I was introduced to Portland experimental crooner Dragging an Ox Through Water through the inclusion of his track “Snowbank Treatment” on a playlist Danish art rock outfit Efterklang made to promote the release of their latest full length Piramida. I was immediately taken by how unlike anything I was possibly expecting it was – the track occupied this strange limbo of stuttering electronic-based pop with a noticeable country swagger. I was intrigued and instantly wanted more.

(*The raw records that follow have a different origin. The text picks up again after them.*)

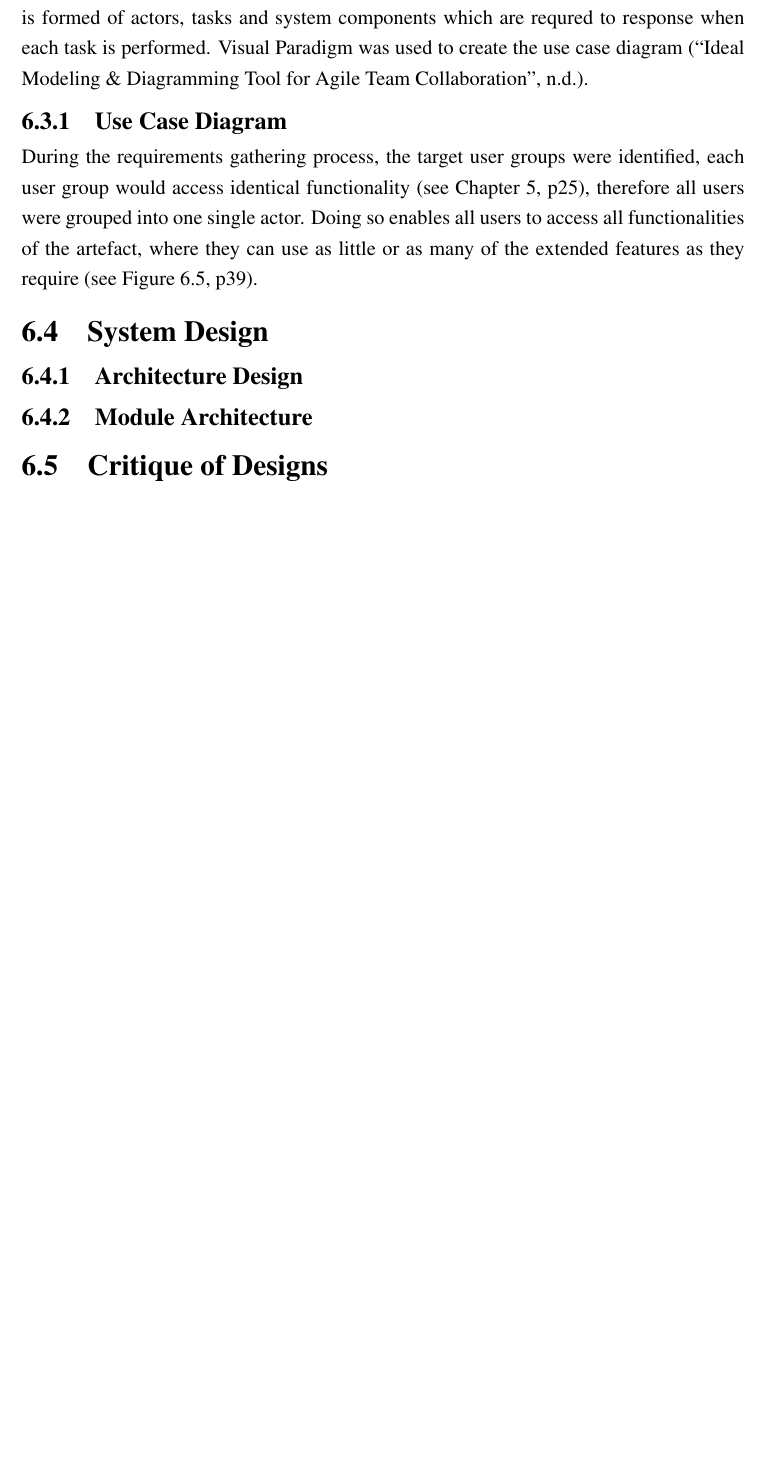
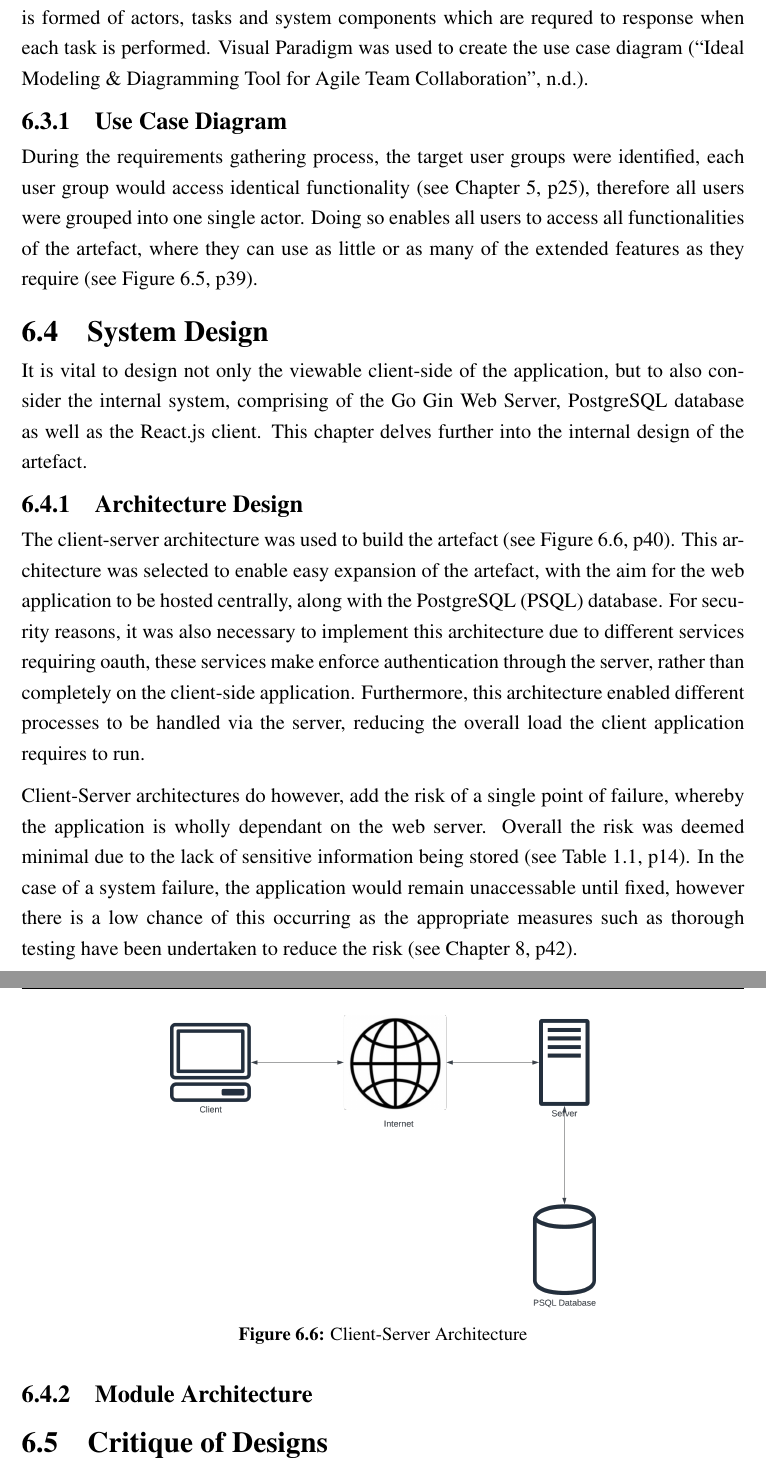
Before and after one commit to jaketbailey/final-year-project-latex, a LaTeX thesis (01-main.tex, which reads 07-design.tex): part of page 38 of 55 before the commit and two parts of pages 38 and 40 of 56 after it, the two joined at a grey line, cut so that both start at the same text, the shorter picture padded with empty space. Compiled offline with pdfLaTeX.

Commit message:
sys design

```diff
--- a/07-design.tex
+++ b/07-design.tex
@@ -83,8 +83,22 @@ During the requirements gathering process, the target user groups were identifie
 \section{System Design}
 \label{design:system}
 
+It is vital to design not only the viewable client-side of the application, but to also consider the internal system, comprising of the Go Gin Web Server, PostgreSQL database as well as the React.js client. This chapter delves further into the internal design of the artefact.
+
 \subsection{Architecture Design}
 \label{system:architecture-design}
+
+The client-server architecture was used to build the artefact \see{fig:clientserver}. This architecture was selected to enable easy expansion of the artefact, with the aim for the web application to be hosted centrally, along with the PostgreSQL (PSQL) database. For security reasons, it was also necessary to implement this architecture due to different services requiring oauth, these services make enforce authentication through the server, rather than completely on the client-side application. Furthermore, this architecture enabled different processes to be handled via the server, reducing the overall load the client application requires to run.
+
+Client-Server architectures do however, add the risk of a single point of failure, whereby the application is wholly dependant on the web server. Overall the risk was deemed minimal due to the lack of sensitive information being stored \see{tab:risk-assessment}. In the case of a system failure, the application would remain unaccessable until fixed, however there is a low chance of this occurring as the appropriate measures such as thorough testing have been undertaken to reduce the risk \see{chap:testing}.
+
+\clearpage
+\begin{figure}[!ht]
+  \centering
+  \includegraphics[width=250px]{figures/client-server.png}
+  \caption{Client-Server Architecture}
+  \label{fig:clientserver}
+\end{figure}
 
 \subsection{Module Architecture}
 \label{system:module-architecture}
```
Also changed, not shown: 04-methodology.tex (+1 -1 lines), 05-project_management.tex (+2 -1 lines), figures/client-server.png (added), 19 other files.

One of the exciting things about Dragging an Ox Through Water is how completely unpredictable his releases are. The Tropics of Phenomenon (which features the aforementioned “Snowbank Treatment) is a far more electronic-laden affair than his newest album Panic Sentry. And yet though it’s featuring a much more straight-forward folk presentation, there’s a blurring of genre lines, the subverting of expectation but still the spotlighting of a sincere product that keeps everything fascinating. While Panic Sentry is an album worthy of complete play-throughs “Sparrow Command” stuck out as a shining example of just what made Dragging an Ox Through Water so damn appealing. The use of electronics is sparse – an effect on the periphery, as Brian Mumform angles his vocals with supple languor. Mumform’s vocals a natural extension of his twangy guitar lines; bent, cooed, and whispered to jostle the lyrics into impressive shapes while electronics hum contentedly from the sidelines to give the whole tale an ethereal pallor.
Dragging an Ox Through Water’s latest full length Panic Sentry is out now. Available on digital/12″ vinyl via Bandcamp.
Three years ago (veritable decade in blog years) we were introduced to Beachtapes’ then-latest signee Triptides, from Bloomington, IN. They’ve been up to way more than we cataloged, including a new upcoming cassette EP, Colors, out soon on Portland’s Jaunt Records. Listen to the newly minted psych-pop track “Throne of Stars” below:
While of the opinion that Katonah NY transplants Yellerkin’s debut EP was a delight, no song quite matched the exuberant thrills of their debut single “Solar Laws”. While “Solar Laws” was a genre evading tour de force, “Vines”, “Tomboy” , and “Leave Me Be” settled more into a laptop pop slumber: mellow calm with a noticeable albeit unexpected electronic slant. Enter “Dixie Rain”, which seems ready to bridge the gap between those remarkably different sounds by virtue of its very existence.
From the primal pulse that catapulted “Solar Laws” into action and seems to be at the core of Yellerkin’s character, “Dixie Rain” is bolstered by instantly memorably melodies as well as its enormously immersive vocal lines. In fact, the tune is carried almost exclusively by its vocal melodies while a synth line functioning virtually as background noise. That and its predominant drumpad beats reveals “Dixie Rain” as an interesting dichotomy of organic versus mechnical; with the synthesized sound beat out by pure emotive power by the grandest of margins but necessary in displaying it in all its grandeur.
Portland’s Wild Ones re-released their debut LP, Keep It Safe, via Topshelf Records earlier this month, which gives us pause to listen to the wonderfully minimal electro-pop jewel “Paia” all over again:
There are two universally accepted ways to do SXSW: 1) fastidious plan your festival experience to the letter 2) drift from showcase to showcase, bar to bar, with your gut as your guide. There’s no right way, although diehards of either method would claim otherwise and healthy mix of the two is essentially how you get the most out of the overwhelming options SX offers. And that’s what let me to discover Porter. The Guadalajara indie rock fivesome were the definite highlight of the Vans Mexico showcase I stumbled into with a couple friends on the first day of our SX festivities.
Porter have been around awhile (since the early aughts) with an EP, full length, and sophomore record on the horizon and if their latest single “Palapa” is anything to go off it’s going to be pretty delightful affair. “Palapa” builds a blanket of brief but riotous percussion before launching into angular guitar riffs while David Velasco’s stratospheric vocals weave serpentine patterns in their own right. Where so many of their lyrics are sung in Porter’s native Spanish, Porter are one of those rare bands able to circumvent the language barrier through virtue of their musical talents. The quintet have a distinct ability to develop intricate melodic shapes but also imbue them with a kaleidoscopic lushness which translates regardless of dialect.